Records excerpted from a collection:
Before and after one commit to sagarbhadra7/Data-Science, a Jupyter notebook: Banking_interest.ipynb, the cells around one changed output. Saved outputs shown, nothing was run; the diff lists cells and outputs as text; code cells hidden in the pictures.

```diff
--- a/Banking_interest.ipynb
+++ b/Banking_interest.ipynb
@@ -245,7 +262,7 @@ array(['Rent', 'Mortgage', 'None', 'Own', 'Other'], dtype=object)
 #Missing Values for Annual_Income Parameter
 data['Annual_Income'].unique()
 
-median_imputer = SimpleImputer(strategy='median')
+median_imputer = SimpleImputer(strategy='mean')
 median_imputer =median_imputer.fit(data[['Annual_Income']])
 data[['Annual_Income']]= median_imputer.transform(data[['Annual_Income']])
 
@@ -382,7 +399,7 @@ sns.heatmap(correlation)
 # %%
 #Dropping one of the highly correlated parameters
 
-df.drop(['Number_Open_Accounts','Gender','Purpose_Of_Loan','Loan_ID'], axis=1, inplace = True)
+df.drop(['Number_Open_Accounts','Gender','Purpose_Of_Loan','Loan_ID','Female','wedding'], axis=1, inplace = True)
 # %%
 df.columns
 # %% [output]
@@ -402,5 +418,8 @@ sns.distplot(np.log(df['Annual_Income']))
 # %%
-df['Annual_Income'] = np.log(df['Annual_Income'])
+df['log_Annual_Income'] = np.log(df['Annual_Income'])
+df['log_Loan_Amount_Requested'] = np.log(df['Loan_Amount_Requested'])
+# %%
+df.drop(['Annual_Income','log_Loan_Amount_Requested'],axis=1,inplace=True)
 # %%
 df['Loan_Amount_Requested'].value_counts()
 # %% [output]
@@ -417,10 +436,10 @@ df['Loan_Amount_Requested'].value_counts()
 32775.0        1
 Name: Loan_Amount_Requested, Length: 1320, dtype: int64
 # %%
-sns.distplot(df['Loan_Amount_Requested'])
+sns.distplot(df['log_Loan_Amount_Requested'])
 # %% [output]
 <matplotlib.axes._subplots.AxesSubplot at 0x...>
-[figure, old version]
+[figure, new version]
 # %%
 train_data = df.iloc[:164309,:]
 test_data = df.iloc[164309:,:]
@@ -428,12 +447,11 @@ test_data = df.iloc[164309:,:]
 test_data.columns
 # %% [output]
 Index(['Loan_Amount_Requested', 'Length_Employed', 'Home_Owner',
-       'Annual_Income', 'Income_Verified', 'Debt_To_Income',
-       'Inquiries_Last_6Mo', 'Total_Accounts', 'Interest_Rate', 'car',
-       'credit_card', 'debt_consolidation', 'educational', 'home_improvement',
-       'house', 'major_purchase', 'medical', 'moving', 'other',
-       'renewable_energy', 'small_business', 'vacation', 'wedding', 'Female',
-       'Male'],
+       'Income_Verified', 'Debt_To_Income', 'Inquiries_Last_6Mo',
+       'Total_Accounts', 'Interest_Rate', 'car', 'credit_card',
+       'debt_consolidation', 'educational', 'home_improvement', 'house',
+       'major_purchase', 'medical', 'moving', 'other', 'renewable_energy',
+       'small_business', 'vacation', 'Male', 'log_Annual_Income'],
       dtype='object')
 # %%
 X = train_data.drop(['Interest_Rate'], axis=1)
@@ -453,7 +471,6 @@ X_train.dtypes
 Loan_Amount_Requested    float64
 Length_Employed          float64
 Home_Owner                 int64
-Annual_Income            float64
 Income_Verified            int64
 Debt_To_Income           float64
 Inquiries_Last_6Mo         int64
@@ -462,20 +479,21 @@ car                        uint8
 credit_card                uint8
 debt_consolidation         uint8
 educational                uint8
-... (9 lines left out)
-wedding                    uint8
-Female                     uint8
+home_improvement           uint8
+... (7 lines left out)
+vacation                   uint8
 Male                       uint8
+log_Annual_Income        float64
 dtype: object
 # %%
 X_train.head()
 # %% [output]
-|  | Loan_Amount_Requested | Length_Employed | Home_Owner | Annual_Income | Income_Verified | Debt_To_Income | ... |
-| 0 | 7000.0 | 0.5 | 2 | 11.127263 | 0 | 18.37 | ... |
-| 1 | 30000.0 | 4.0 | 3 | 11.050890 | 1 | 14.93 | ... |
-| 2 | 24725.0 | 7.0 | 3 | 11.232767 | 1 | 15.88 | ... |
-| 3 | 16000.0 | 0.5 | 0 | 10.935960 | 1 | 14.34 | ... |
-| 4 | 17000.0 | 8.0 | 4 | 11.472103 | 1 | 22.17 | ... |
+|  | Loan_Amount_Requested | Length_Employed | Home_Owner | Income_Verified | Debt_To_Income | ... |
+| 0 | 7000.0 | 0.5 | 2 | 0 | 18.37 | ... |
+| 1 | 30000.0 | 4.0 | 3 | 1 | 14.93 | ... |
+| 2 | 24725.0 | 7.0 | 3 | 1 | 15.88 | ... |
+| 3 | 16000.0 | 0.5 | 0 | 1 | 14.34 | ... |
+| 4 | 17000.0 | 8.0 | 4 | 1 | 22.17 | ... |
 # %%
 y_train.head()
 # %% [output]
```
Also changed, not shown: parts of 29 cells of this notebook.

...

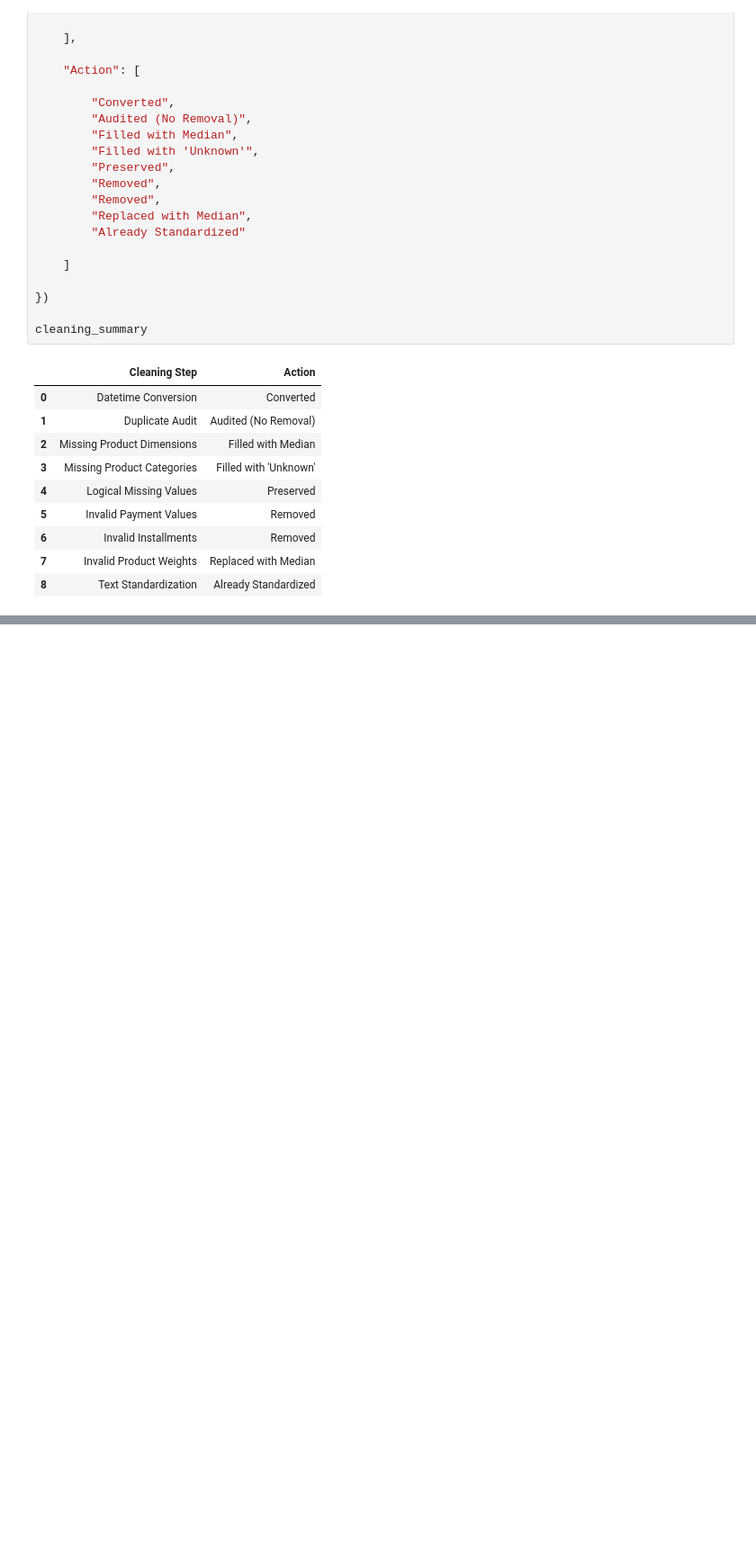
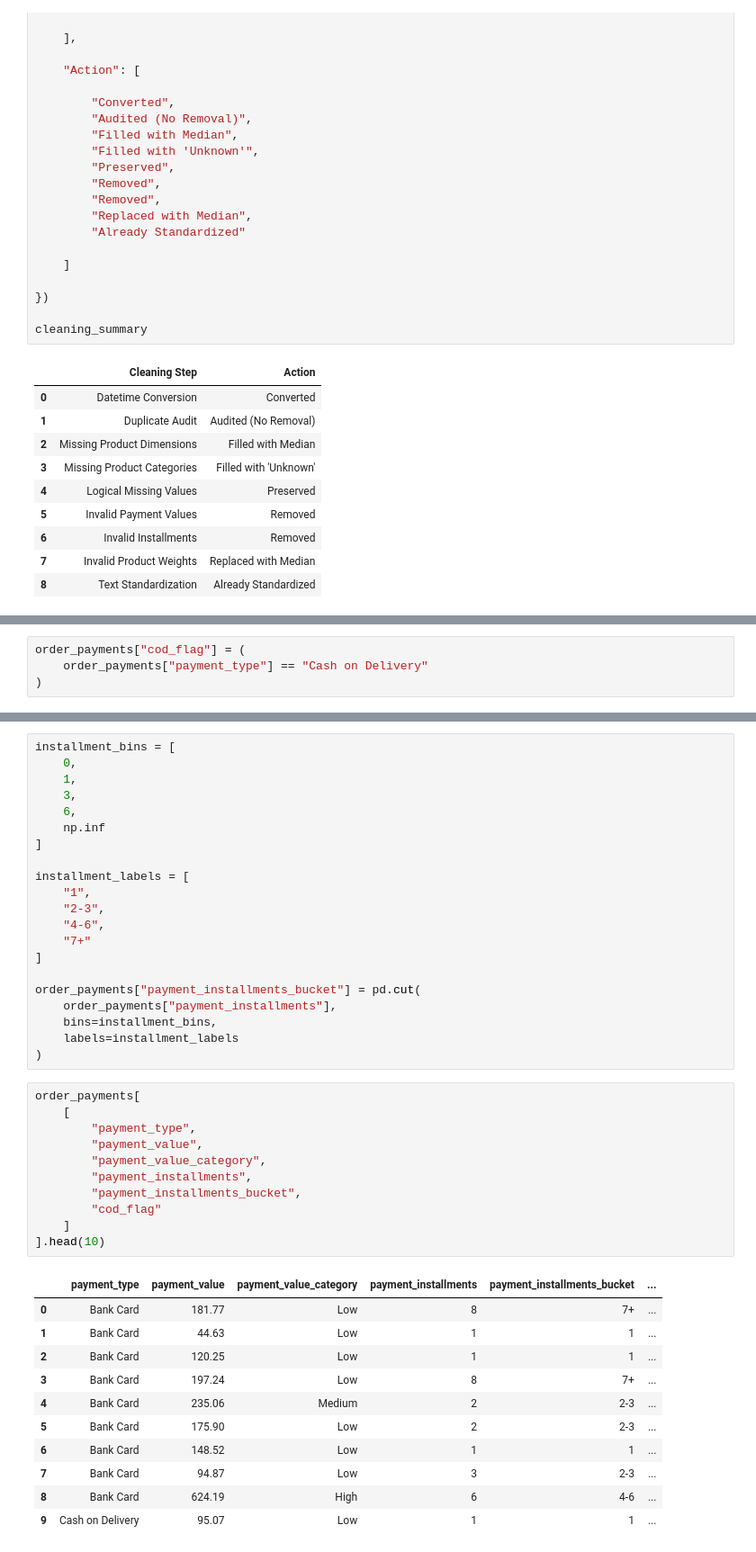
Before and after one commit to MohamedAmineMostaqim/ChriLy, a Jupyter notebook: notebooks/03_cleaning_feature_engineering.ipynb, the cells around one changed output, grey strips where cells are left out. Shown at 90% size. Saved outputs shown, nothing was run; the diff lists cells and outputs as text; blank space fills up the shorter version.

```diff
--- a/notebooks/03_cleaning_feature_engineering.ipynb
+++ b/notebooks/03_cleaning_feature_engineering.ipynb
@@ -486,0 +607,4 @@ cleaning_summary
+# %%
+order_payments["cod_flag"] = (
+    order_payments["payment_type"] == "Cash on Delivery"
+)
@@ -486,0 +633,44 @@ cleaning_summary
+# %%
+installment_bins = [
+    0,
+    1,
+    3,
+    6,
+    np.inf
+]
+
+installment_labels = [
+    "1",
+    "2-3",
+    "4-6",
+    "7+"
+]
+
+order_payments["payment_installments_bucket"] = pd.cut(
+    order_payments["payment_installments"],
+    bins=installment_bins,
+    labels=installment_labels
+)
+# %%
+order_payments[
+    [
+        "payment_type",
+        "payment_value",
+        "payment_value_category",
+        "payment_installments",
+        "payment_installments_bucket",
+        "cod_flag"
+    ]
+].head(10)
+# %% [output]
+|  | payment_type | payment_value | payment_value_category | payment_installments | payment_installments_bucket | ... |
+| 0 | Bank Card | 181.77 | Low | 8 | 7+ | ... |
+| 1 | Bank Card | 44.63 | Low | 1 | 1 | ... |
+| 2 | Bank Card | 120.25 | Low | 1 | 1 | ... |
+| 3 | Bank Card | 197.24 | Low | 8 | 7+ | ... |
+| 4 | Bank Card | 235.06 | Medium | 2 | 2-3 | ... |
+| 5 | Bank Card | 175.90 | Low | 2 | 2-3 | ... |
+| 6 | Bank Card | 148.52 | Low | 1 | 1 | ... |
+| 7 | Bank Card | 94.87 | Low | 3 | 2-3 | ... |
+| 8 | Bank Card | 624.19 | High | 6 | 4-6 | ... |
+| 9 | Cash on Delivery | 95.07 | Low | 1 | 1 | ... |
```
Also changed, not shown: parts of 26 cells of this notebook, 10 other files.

• _ASSIGNMENT_:
Take each line above that holds the string "ipynb" and copy it.

• _YOUR RESPONSE_:
Before and after one commit to sagarbhadra7/Data-Science, a Jupyter notebook: Banking_interest.ipynb, the cells around one changed output. Saved outputs shown, nothing was run; the diff lists cells and outputs as text; code cells hidden in the pictures.
--- a/Banking_interest.ipynb
+++ b/Banking_interest.ipynb
Before and after one commit to MohamedAmineMostaqim/ChriLy, a Jupyter notebook: notebooks/03_cleaning_feature_engineering.ipynb, the cells around one changed output, grey strips where cells are left out. Shown at 90% size. Saved outputs shown, nothing was run; the diff lists cells and outputs as text; blank space fills up the shorter version.
--- a/notebooks/03_cleaning_feature_engineering.ipynb
+++ b/notebooks/03_cleaning_feature_engineering.ipynb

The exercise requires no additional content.